There was something defiantly old-school about Real Crime: Yvonne Fletcher (ITV1): the unnecessary reconstruction featuring an Yvonne Fletcher lookalike who didn't look anything like Yvonne Fletcher; the newsreel footage of the British ambassador's wife singing the national anthem at Tripoli airport; Leon Brittan looking and sounding every bit as smarmy now as he did when he was home secretary in 1984.
As a recreation of a time when Libya was considered a major threat, Real Crime worked well. But it wasn't a period pastiche; it was a documentary about the shooting of Fletcher outside the Libyan embassy while policing an anti-Gaddafi demonstration. And here it rather came apart, not so much in the retelling of the events leading up to her death and its aftermath, as in presenter Mark Austin's insistence that it was telling us something new.
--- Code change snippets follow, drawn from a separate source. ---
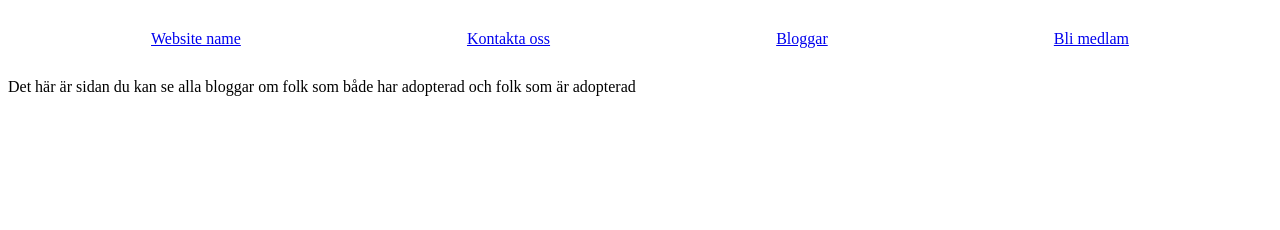
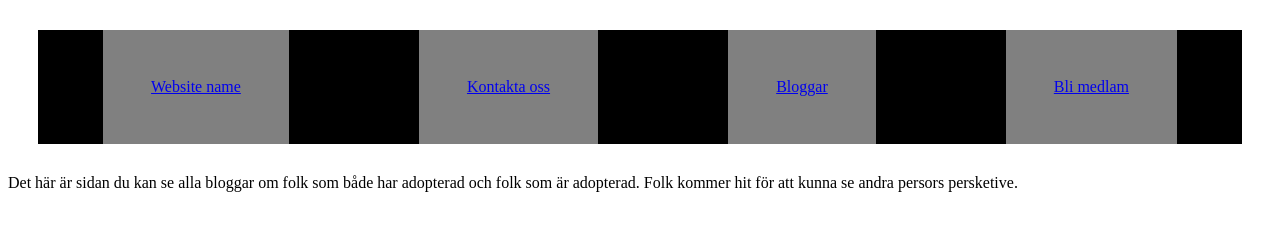
Before and after one commit to JohanEmsgard/Project-Web, a plain HTML site: page index.html in a window 1280 px wide. Drawn offline with Linux system fonts and the light colour scheme.

Commit message:
Header fixed

```diff
--- a/index.html
+++ b/index.html
@@ -19,6 +19,7 @@
   </body>
   <p>
     Det här är sidan du kan se alla bloggar om folk som både har adopterad och
-    folk som är adopterad
+    folk som är adopterad. Folk kommer hit för att kunna se andra persors
+    persketive.
   </p>
 </html>
--- a/style.css
+++ b/style.css
@@ -1,6 +1,12 @@
 nav {
-  color: blue;
+  background-color: black;
   margin: 30px;
   display: flex;
   justify-content: space-around;
+  padding: 5;
 }
+
+nav a {
+  background-color: gray;
+  padding: 4%;
+}
```
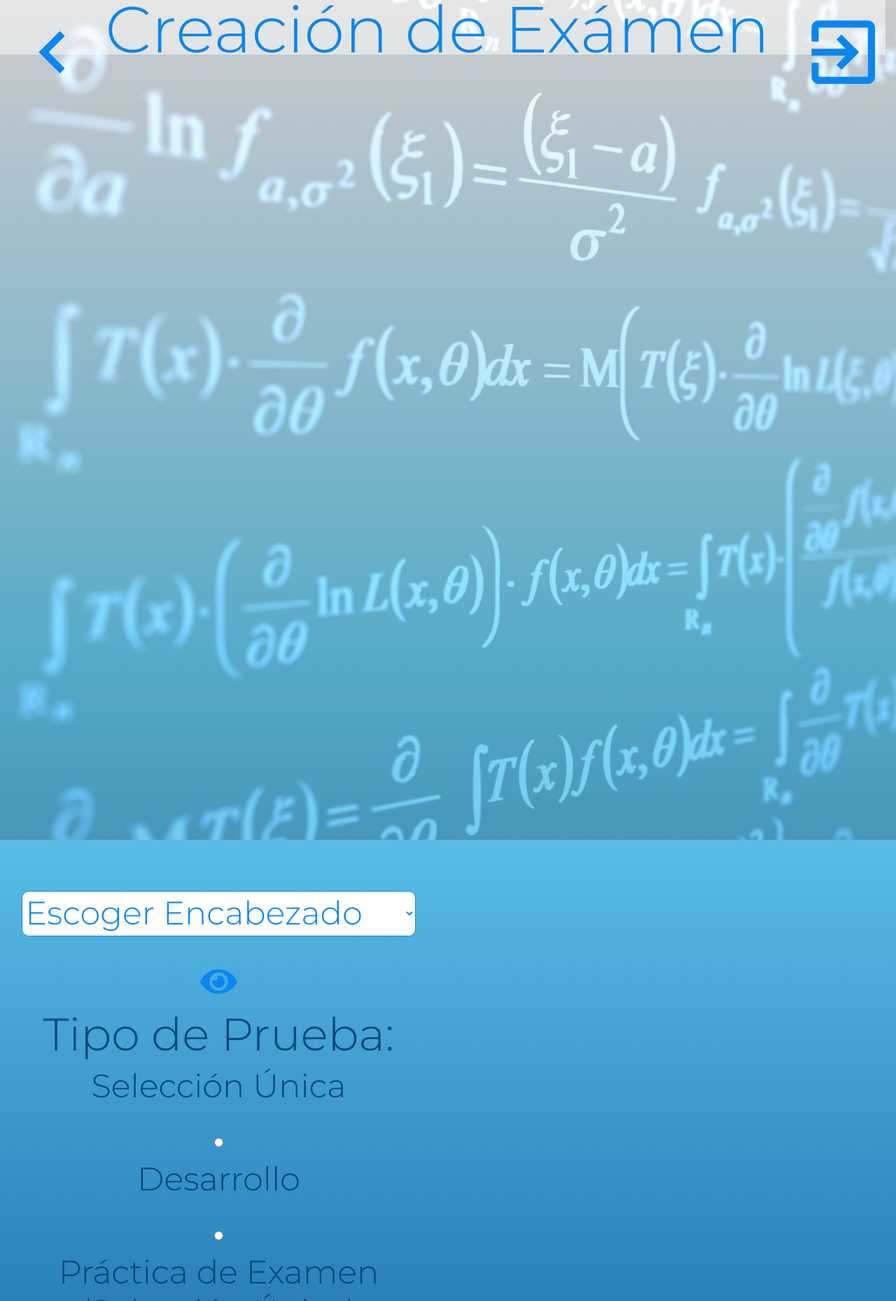
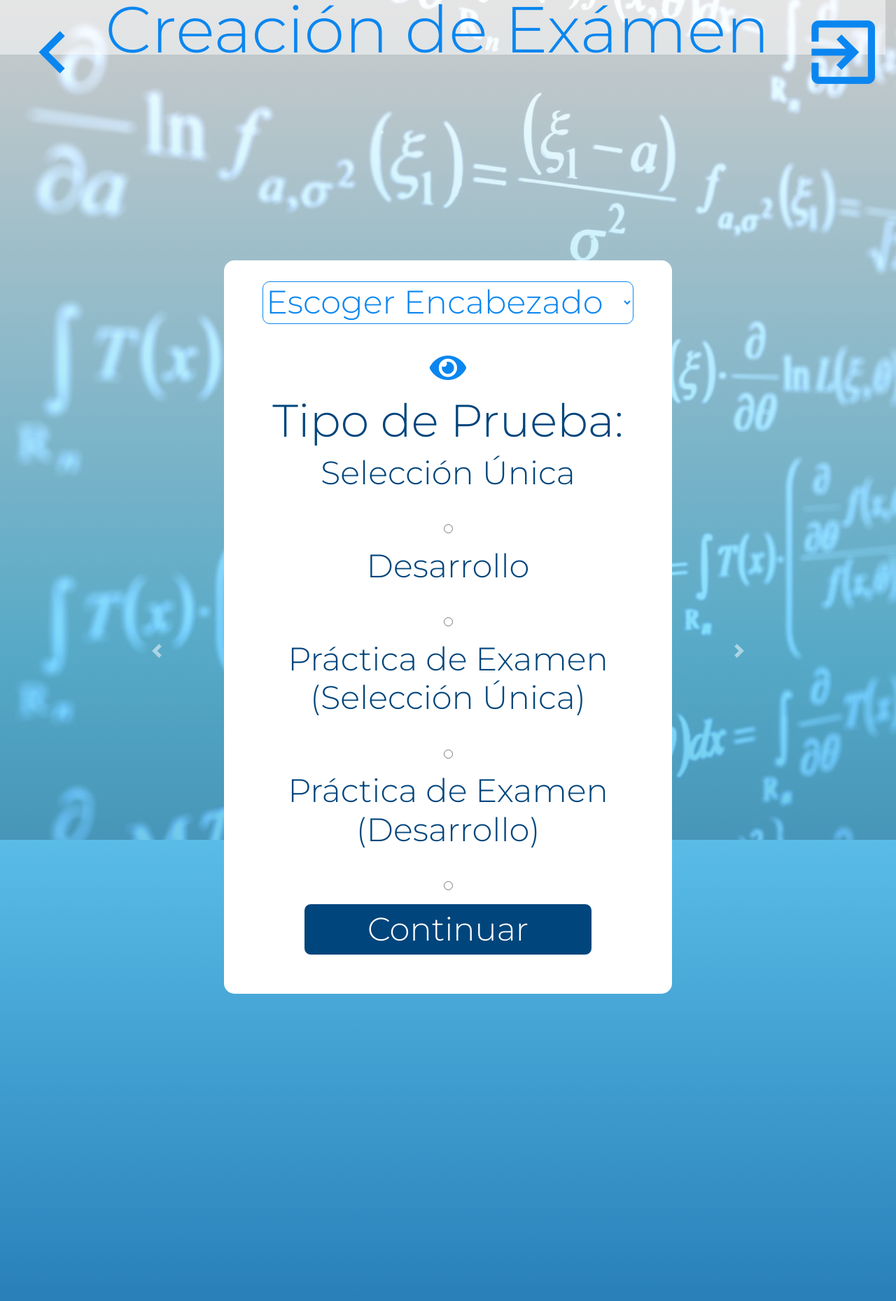
Before and after one commit to JavierCR16/Generador_de_Examenes, a Flask app: page /CreacionExamen.html in a window 1280 px wide. Shown: the whole page at 70% size. Run offline with Flask 2, Linux system fonts and the light colour scheme; the visitor is signed in with stand-in values (Sample User, id 1); some libraries are stand-ins or nearby versions.

Commit message:
Back to the Previous Changes + Exam Menu

```diff
--- a/templates/CreacionExamen.html
+++ b/templates/CreacionExamen.html
@@ -108,8 +108,9 @@
     <br>
 
     <form action="generarExamen" method="post">
-        <div class="row">
-            <div class= "col-md-6 w3-container divX" id="Encabezado y Tipo">
+        <div id="carouselExampleControls" class="carousel slide" data-ride="carousel" data-interval="false">
+            <div class="carousel-inner">
+                <div class= "col-md-6 w3-container divSlid carousel-item active" id="Encabezado y Tipo">
                     <select name="selectEncabezados" id="selectEncabezados" >
                         <option>Escoger Encabezado</option>
                         {% for encabezado in encabezados %}
@@ -133,12 +134,11 @@
                     <h3>Práctica de Examen (Desarrollo)</h3>
                     <input type = radio name = "tipoExamen" value="PD">
 
+                    <br>
                     <button onclick="loadInformacionExamen()" type="button" >Continuar</button>
                 </div>
-        </div>
 
-        <div class="row">
-            <div class= "col-md-6 w3-container divX" id="Temas_Subtemas">
+                <div class= "col-md-6 w3-container divSlid carousel-item" id="Temas_Subtemas">
                     <ul id ="allfather">
                         {% set indexItem = [] %}
                         {% set cantItem = [] %}
@@ -182,12 +182,21 @@
                         {% endif %}
                     </ul>
                 </div>
-        </div>
-        <div class="row">
-            <div class= "col-md-6 w3-container divX" id="Generar PDF">
+
+                <div class= "col-md-6 w3-container divSlid carousel-item" id="Generar PDF">
                     <button style="height: 40px;" name = "solucionado" type="submit" value="1">Generar Examen Con Solución</button>
                     <button style="height: 40px;" name = "solucionado" type ="submit" value = "0">Generar Examen Sin Solución</button>
                 </div>
+            </div>
+
+            <a class="carousel-control-prev aSL" href="#carouselExampleControls" role="button" data-slide="prev">
+                <span class="carousel-control-prev-icon" aria-hidden="true"></span>
+                <span class="sr-only">Previous</span>
+            </a>
+            <a class="carousel-control-next aSR" href="#carouselExampleControls" role="button" data-slide="next">
+                <span class="carousel-control-next-icon" aria-hidden="true"></span>
+                <span class="sr-only">Next</span>
+            </a>
         </div>
     </form>
 
```
Lines whose indentation alone changed are shown as unchanged.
According to Austin, the existence of a secret document that says two Libyan embassy workers, Muhammad Matuq and Abdulgader Baghdadi, could be prosecuted for conspiracy to murder is a major new development. Not to the rest of us, it isn't. Within days of the subsequent embassy siege ending with all Libyan personnel being granted safe passage back to Tripoli, it was an open secret that Matuq and Baghdadi were the most likely suspects. (...)
I can understand the frustration of Fletcher's family and friends, given that her alleged killers now have top jobs in the Libyan government; but including personal pieces to camera from former colleagues ("She has been denied justice") and an SAS man ("We should have gone in there and killed the lot of them") is neither enlightening nor helpful. If the programme really wanted to explain the reasons for the absence of a trial, it could have gone a great deal deeper into the complex diplomatic and trade links between Libya and the UK; and to mention the Lockerbie bombing without adding that there are strong doubts about Libya and Megrahi's involvement was a serious miss. Still, I guess that doesn't count as Real Crime.
[The above are excerpts from a TV review by John Crace on The Guardian website.
A related article by Ian Black, the paper's Middle East editor, can be read here.]